The reason to recognize that many official languages was a concerted effort to advance and elevate previously-suppressed indigenous tongues. Today, the majority of South Africans are able to speak more than one language, English and Afrikaans included, and will often employ more than one of them while having a simple conversation. Learning additional languages are known to make you smarter, to the extent that it is reflected in your IQ test results. There are, of course, many more personally-enriching benefits to learning an African language as well.
You will meet new, interesting people
One of the most profound benefits of learning an African language is the new people you will be able to converse with. People are a lot more open when someone speaks to them in their native tongue. If you are learning within a group setting you immediately have new friends to share the language with. Even greeting stranger on the street in their own language will bring unsurpassed joy to all involved and will contribute greatly to bridging the cultural differences within the country. Can you imagine anything more delightful than being able to converse with your waiter at your favorite restaurant in their own language or share your favorite holiday memories with your colleagues in their home language as opposed to your own?
Employers will be very impressed
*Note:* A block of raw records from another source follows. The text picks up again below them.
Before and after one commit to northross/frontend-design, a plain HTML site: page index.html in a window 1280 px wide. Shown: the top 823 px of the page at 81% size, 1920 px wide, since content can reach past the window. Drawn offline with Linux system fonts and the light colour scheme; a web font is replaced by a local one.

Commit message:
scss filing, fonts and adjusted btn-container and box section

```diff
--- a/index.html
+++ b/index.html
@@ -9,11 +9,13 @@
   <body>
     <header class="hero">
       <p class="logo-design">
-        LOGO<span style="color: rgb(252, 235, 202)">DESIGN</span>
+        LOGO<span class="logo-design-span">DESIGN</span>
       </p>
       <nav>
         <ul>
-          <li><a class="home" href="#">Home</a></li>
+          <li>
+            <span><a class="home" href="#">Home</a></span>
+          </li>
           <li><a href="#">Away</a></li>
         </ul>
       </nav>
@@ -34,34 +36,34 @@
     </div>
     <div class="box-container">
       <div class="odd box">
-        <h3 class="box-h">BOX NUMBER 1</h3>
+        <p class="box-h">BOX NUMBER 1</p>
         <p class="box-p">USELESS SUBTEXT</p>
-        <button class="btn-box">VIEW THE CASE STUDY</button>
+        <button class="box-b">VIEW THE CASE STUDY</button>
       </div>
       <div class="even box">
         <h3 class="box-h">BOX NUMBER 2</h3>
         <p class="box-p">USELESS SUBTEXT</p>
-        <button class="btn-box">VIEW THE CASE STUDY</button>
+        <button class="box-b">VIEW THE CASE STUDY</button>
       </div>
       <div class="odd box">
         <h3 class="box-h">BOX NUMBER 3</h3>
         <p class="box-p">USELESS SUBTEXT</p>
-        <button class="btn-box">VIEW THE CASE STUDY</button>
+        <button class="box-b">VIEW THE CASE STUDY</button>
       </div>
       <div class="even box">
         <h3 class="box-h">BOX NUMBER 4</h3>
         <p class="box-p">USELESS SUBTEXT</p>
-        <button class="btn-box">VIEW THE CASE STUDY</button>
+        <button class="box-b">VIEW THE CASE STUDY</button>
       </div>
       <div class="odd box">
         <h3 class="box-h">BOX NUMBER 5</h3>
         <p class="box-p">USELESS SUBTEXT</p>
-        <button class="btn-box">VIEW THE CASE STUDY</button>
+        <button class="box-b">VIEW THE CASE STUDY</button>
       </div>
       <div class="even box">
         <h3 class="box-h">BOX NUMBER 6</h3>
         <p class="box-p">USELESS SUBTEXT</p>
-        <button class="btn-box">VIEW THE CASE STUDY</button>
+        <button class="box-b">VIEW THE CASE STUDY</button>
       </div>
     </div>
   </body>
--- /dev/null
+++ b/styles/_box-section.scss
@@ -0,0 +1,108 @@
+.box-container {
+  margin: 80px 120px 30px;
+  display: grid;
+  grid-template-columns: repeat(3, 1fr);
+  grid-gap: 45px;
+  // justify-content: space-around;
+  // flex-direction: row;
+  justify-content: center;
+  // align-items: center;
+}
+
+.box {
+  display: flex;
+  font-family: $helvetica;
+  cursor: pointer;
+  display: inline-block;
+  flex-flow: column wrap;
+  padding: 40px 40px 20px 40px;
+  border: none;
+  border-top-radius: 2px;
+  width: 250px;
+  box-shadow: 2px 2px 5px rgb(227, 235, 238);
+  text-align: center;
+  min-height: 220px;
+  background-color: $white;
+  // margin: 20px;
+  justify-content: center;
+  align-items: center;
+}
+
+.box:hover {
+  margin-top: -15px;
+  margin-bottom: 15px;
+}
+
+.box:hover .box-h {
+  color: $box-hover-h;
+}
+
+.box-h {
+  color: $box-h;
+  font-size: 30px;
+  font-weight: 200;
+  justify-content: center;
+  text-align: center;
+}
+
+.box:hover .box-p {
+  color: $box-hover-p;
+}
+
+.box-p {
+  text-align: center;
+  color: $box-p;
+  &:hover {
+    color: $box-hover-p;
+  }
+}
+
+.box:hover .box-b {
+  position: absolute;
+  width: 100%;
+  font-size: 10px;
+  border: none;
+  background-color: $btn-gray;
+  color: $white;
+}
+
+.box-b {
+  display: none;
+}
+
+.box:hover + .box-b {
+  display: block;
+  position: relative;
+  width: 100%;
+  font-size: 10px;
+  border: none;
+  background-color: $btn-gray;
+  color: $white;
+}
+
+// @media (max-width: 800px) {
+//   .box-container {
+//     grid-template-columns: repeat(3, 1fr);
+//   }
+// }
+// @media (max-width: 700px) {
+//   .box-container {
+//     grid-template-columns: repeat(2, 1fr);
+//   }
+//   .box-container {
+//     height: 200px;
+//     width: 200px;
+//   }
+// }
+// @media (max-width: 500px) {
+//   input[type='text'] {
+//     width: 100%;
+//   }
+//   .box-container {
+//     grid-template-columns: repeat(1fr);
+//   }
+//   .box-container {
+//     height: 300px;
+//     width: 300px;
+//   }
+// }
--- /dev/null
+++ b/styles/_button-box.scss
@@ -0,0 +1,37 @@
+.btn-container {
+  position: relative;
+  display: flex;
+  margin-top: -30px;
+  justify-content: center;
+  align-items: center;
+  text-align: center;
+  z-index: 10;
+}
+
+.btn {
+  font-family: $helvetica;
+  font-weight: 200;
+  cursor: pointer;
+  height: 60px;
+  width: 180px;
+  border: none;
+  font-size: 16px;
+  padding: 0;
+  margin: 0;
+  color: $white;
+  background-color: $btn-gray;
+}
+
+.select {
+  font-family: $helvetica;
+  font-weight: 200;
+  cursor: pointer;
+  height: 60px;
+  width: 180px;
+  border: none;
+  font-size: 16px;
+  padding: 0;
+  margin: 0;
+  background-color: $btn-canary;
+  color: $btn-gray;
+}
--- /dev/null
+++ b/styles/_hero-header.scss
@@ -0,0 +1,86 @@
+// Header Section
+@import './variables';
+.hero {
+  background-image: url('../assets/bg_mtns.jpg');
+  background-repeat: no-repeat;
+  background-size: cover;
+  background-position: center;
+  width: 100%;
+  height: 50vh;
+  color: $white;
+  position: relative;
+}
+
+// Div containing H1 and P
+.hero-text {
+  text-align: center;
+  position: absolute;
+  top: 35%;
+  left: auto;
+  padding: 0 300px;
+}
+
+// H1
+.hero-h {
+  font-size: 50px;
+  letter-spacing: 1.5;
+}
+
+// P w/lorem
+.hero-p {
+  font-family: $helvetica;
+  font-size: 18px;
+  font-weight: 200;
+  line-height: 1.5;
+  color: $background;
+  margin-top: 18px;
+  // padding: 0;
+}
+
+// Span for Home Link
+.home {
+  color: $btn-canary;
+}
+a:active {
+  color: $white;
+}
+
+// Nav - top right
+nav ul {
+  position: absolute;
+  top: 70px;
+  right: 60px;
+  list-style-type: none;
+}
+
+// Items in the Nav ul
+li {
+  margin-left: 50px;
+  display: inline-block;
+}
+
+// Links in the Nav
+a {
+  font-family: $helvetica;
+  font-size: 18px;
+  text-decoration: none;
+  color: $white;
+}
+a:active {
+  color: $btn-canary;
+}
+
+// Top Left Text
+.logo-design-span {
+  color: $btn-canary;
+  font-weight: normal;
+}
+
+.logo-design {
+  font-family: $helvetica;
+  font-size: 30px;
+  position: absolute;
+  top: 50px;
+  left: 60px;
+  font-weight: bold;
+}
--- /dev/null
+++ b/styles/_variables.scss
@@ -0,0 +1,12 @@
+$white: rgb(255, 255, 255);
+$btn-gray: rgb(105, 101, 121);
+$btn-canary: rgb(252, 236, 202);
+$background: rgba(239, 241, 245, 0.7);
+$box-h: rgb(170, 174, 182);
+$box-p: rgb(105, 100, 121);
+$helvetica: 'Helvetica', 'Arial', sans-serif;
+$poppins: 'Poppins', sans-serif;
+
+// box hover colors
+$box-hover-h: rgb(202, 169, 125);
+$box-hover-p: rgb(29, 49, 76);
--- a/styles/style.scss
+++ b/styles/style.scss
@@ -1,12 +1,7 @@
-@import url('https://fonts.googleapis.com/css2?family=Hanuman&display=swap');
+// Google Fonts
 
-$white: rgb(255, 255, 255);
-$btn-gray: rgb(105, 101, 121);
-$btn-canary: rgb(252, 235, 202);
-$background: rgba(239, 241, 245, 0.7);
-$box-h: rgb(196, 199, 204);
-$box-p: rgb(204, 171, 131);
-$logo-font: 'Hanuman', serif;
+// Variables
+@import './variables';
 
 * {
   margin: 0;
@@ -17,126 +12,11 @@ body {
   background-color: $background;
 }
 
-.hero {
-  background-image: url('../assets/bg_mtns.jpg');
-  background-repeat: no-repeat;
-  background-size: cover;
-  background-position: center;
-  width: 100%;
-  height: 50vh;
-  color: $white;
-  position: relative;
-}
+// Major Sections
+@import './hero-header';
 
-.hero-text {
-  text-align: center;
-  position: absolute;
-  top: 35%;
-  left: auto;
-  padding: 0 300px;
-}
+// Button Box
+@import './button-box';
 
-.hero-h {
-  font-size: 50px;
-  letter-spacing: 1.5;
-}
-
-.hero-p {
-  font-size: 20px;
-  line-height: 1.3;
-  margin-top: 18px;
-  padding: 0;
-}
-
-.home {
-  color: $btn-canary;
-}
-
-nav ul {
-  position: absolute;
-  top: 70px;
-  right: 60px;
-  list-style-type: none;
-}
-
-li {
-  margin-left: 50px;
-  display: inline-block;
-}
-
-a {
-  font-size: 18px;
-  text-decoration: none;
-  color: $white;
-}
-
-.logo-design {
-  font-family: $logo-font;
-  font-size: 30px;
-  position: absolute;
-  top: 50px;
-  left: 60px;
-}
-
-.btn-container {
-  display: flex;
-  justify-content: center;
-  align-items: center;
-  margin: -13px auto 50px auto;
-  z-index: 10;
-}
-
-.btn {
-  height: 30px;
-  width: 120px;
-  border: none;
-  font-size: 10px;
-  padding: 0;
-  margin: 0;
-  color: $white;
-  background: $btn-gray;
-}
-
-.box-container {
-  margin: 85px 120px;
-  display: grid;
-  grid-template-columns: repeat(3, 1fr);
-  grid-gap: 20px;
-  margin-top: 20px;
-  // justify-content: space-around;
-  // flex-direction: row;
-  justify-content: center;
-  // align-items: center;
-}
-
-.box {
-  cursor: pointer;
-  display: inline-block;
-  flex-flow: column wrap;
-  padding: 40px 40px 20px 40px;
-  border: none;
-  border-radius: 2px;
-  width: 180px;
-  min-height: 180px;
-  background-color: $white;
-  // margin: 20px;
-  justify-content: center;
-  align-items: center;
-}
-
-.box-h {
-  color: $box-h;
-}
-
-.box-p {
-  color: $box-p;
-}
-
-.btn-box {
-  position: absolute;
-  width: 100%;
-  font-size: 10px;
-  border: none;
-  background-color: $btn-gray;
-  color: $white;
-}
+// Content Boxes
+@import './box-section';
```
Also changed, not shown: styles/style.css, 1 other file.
The South African consumer market is brilliantly diverse, necessitating employers to hire a diverse workforce. In a country that is said to have some of the best customer service in the world, nothing impresses the locals more than being attended to in their own language. From an employer’s perspective, multilingual people are seen as an asset to a company as they are able to communicate and interact with multiple communities. Your ability to speak an African language indicates that you are driven to learn new skills, that you are passionate about your country and unbiased with regards to the cultural differences found within the country. If given the opportunity, most employers will hire staff that can communicate in more than one language.
After you have mastered one it’s easy to learn another
When you start learning an African language you will find yourself equipped with the acquisition techniques needed for you to learn numerous additional languages. You may start out with the native language of the area you reside in (Zulu in KZN, Xhosa in the Eastern Cape etc) and then move on to another that interests you. In only a couple of years, you may find yourself being almost fluent in many of the official languages in South Africa.
The positive cognitive effects of learning African languages together with the way in which it will bridge cultural differences is more than enough reason to enrol in a course as soon as you finish reading this. South Africa is a glorious country filled with beautiful, colorful people just waiting to share their countless interesting stories with you in their native tongues.
— Written by Jane Sandwood, Contributor at Mondly